Poured with a very quickly dissipating head, almost like champagne. Light golden coloring, reminiscent of a very light lager. Beautiful bouquet of apple, pear and other delicate fruit in the nose. I found it interesting that the aroma actually reminded me of a mellow apple flavored Jolley Rancher candy. Not a knock, just what I associated it with. The taste is unique, a nice tang up front with soft apple that gently fades into a smooth finish. Not overly tart or aggressive in the least. I did notice a slightly perceptible bit of alcohol in the finish.Comes in at just 5% ABV, so you could certainly sit down with a few of these on a warm summer evening. I enjoyed this one, and look forward to trying their other two offerings.

Rating: A- 

Magners Irish Cider
This is Great Britian’s number one selling hard cider. Made in County Tipperary, Ireland, the company uses 17 different apple varieties to make their unique blend, and are in fact one of the largest purchasers of apple crops in the country (both Republic and Northern Ireland).

Poured a comparatively darker color than Crispin, more like a ruddy orange. As a beer guy, the aroma of Magners was surprisingly more pleasing to my sensibilities, having a very woody, almost hop-like character. Definitely not as much of the overt apple smell. Taste was relatively sweet, not as delicate as Crispin. More of the earthy, woody character as well. I notice the ingredient listing on the side of the bottle rattles off sugar, malic acid, preservatives and added coloring. Hmm, I guess Crispin wasn’t kidding. Magners is 6% ABV, which wasn’t very noticeable. Not bad overall, reminded me more of a beer in some ways. A very different cider than the first one in the line-up.

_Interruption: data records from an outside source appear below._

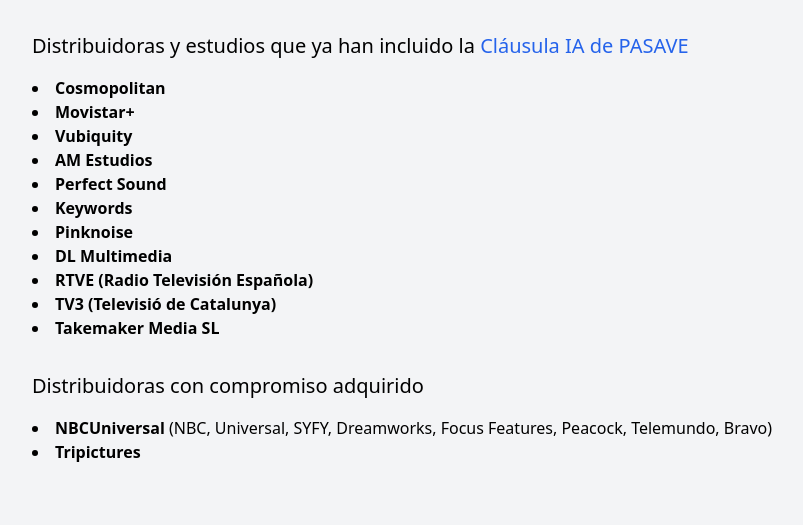
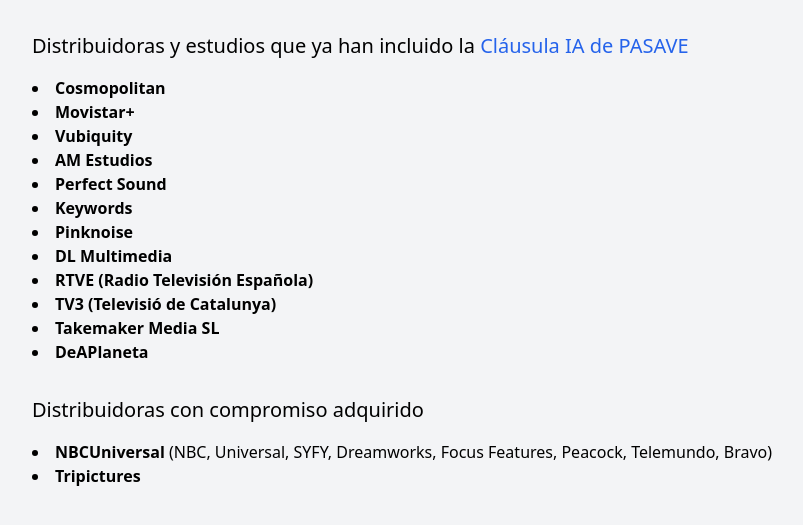
Before and after one commit to mutsuda/pasave.github.io, a Jekyll site: the page built from oklist.md, in a window 1280 px wide. Shown: the top 525 px of the page, without its empty margins (160-963 px from the left). Built offline with Jekyll 4.4.1, drawn with Linux system fonts in a browser that asks for light colours.

Commit message:
Update oklist.md

```diff
--- a/oklist.md
+++ b/oklist.md
@@ -17,6 +17,7 @@
 	<li class="font-bold">RTVE (Radio Televisión Española)</li>
 	<li class="font-bold">TV3 (Televisió de Catalunya)</li>
 	<li class="font-bold">Takemaker Media SL</li>
+	<li class="font-bold">DeAPlaneta</li>
 </ul>
 
 
```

Rating: B-

Original Sin Hard Cider
This one comes out of New York, although it appears to be contract brewed down in Florida by Indian River Brewing. They use Granny Smith apples and champagne yeast, which is very evident in the pour. Very light and effervescent, with a watered down lemonade coloring. They also claim no additives, and I’d buy that as the apple aroma comes off much better than Magners. I can definitely tell they use Granny Smith, as you get some of that biting ester in the nose. The taste is surprisingly not that bitter, but what is there tends to linger throughout the finish. Another one that comes in at 6% ABV.

Rating: B+

White Winter Hard Apple Cider
Brewed up in the Bayfield Peninsula of Wisconsin, White Winter  is apparently more of a winery and mead maker. Poured very light, just the slightest tinge of straw coloring. A bit of that woodiness in the aroma mixed with apple, but not as evident as Magners. I was a little disappointed with the taste, as there really didn’t seem to be much to it. Fairly watery, not much apple, but you do get a definite bite in the finish. They use a touch of honey to brew this cider, and you can tell in the distinctly dry quality throughout. Only 4.5% ABV, so the lightest of the bunch.

Rating: B-